First, Lofgren and Sensenbrenner's bill deletes the vague phrase “exceeds authorized access” and clarifies the definition of “access without authorization,” key fixes in a law that has for years been misinterpreted because of its vague definitions. By fixing these definitions, the bill incorporates judgments from the Fourth and Ninth circuits, which held that access in violation of private contracts, like employer agreements and terms of service, are not criminal offenses under the CFAA.
This is a great step forward. The Department of Justice has aggressively argued for an interpretation of the law that would criminalize website terms of service violations. As the Ninth Circuit court explained, under the DOJ’s dangerous—and incorrect—interpretation, “posting for sale an item prohibited by Craigslist's policy, or describing yourself as ‘tall, dark and handsome’ when you're actually short and homely, will earn you a handsome orange jumpsuit.”
Without this change, the government could've prosecuted everyday Americans for violating low-level terms of service violations, like accessing your friend's Facebook page, or, for a time, reading Seventeen Magazine when you are under 18 years old. In short, everyone would be a criminal, leaving it up to the government to decide when and where to bring down the hammer.
The bill also addresses provisions that have allowed the Justice Department to use the statute too aggressively by deleting one of the CFAA's redundant clauses and lowering its penalties in specific situations. Both are crucial factors that lead to overzealous persecutions like the ones seen in Andrew ‘Weev’ Auernheimer and Swartz's cases, where multiple felony counts were stacked on top of each other for the same underlying action and where both defendants faced decades in jail for “crimes” that caused little or no economic harm.
While Aaron’s law is clearly an improvement, it is important to point out that it’s far from perfect. We would have liked to see an additional redundant provision cut from the CFAA and more penalty reductions to the draconian scheme currently in the CFAA—notably, the bill sensibly removed the ability to bootstrap penalties in one clause, but not three others.
In order to protect security researchers, innovators and ordinary citizens who take measures to protect their privacy, we have also asked (PDF) for a clause that would clarify that your efforts to mask or hide your real name, personally identifiable information or device identifier—like IP address or MAC address – are not criminal in and of themselves.

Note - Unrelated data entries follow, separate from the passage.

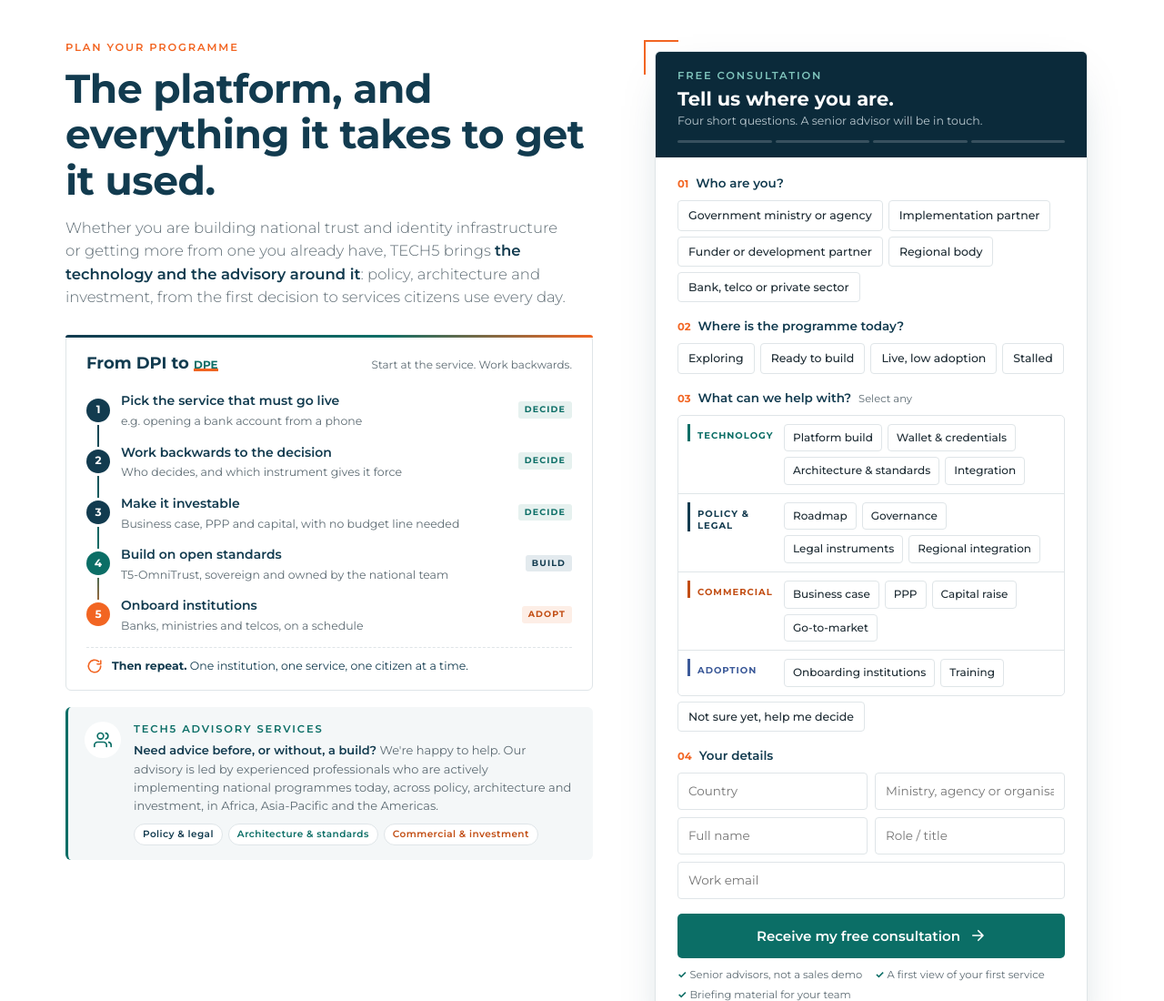
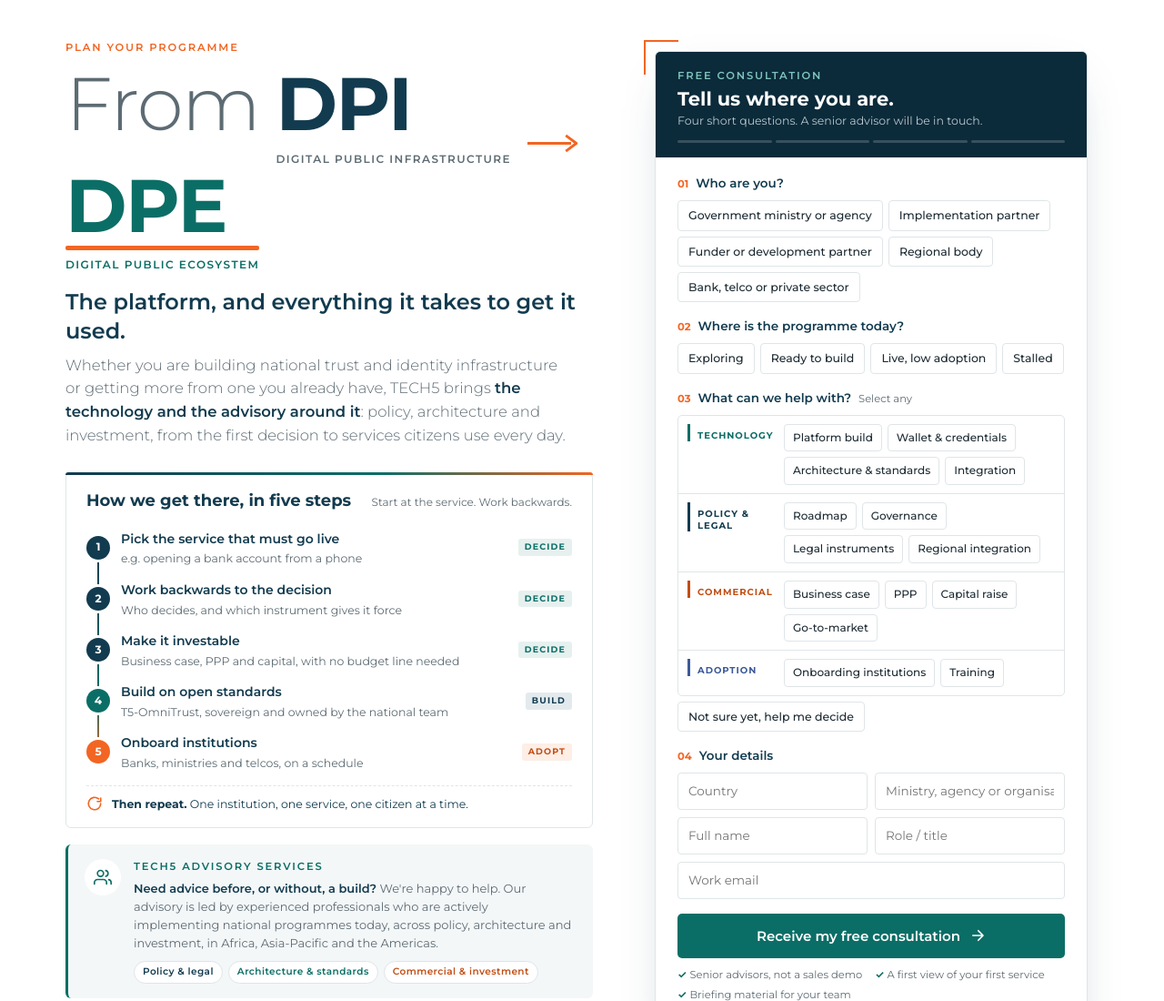
Before and after one commit to dawitdame-tech5/Tech5Advisory, a plain HTML site: page index.html in a window 1280 px wide. Shown: the top 1100 px of the page at 91% size. Drawn offline with Linux system fonts and the light colour scheme.

Commit message:
Revise header and slogan structure in index.html
Updated the header and slogan sections with new classes and styles. Changed the main heading and added a subheading for clarity.

```diff
--- a/index.html
+++ b/index.html
@@ -25,7 +25,17 @@
   .grid{display:grid;grid-template-columns:1fr 500px;gap:56px;align-items:start}
 
   /* ---------- LEFT ---------- */
-  h1{font-size:clamp(30px,3.7vw,44px);letter-spacing:-.01em;margin:10px 0 14px}
+  .slogan{display:flex;align-items:flex-start;flex-wrap:wrap;gap:4px 18px;margin:12px 0 18px;font-size:clamp(48px,6.4vw,84px);line-height:1;letter-spacing:-.02em}
+  .sl-from{font-weight:300;color:var(--muted)}
+  .sl-term{display:inline-flex;flex-direction:column;font-weight:700}
+  .sl-term small{font-size:12px;font-weight:600;letter-spacing:.12em;text-transform:uppercase;margin-top:12px;line-height:1.2}
+  .sl-dpi{color:var(--navy)} .sl-dpi small{color:var(--muted)}
+  .sl-dpe{color:var(--teal);position:relative}
+  .sl-dpe::after{content:"";position:absolute;left:0;right:0;top:calc(1em + 2px);height:5px;background:var(--orange);border-radius:2px}
+  .sl-dpe small{color:var(--teal);margin-top:16px}
+  .sl-arrow{color:var(--orange);align-self:flex-start;padding-top:.32em}
+  .sl-arrow svg{width:clamp(40px,4.5vw,60px);height:auto}
+  .subhead{font-size:clamp(20px,2vw,24px);font-weight:600;color:var(--navy);margin:6px 0 10px;line-height:1.3}
   .lead{font-size:16.5px;font-weight:300;color:var(--muted);max-width:560px}
   .lead b{font-weight:600;color:var(--navy)}
 
@@ -150,12 +160,18 @@
     <!-- LEFT -->
     <div>
       <div class="eyebrow">Plan your programme</div>
-      <h1>The platform, and everything it takes to get it used.</h1>
+      <h1 class="slogan" aria-label="From DPI to DPE">
+        <span class="sl-from">From</span>
+        <span class="sl-term sl-dpi">DPI<small>Digital public infrastructure</small></span>
+        <span class="sl-arrow" aria-hidden="true"><svg viewBox="0 0 60 24" width="60" height="24"><line x1="0" y1="12" x2="50" y2="12" stroke="currentColor" stroke-width="3"/><path d="M44 3 L56 12 L44 21" fill="none" stroke="currentColor" stroke-width="3" stroke-linejoin="round"/></svg></span>
+        <span class="sl-term sl-dpe">DPE<small>Digital public ecosystem</small></span>
+      </h1>
+      <p class="subhead">The platform, and everything it takes to get it used.</p>
       <p class="lead">Whether you are building national trust and identity infrastructure or getting more from one you already have, TECH5 brings <b>the technology and the advisory around it</b>: policy, architecture and investment, from the first decision to services citizens use every day.</p>
 
       <div class="path">
         <div class="path-head">
-          <h2>From DPI to <span class="dpe">DPE</span></h2>
+          <h2>How we get there, in five steps</h2>
           <span>Start at the service. Work backwards.</span>
         </div>
         <ol class="steps">
```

But common sense changes to the CFAA are needed to update the law and make it in-line with recent court rulings, and this bill is a great start. Now it's time for Congress act. Tell your representatives to support common sense changes to CFAA reform.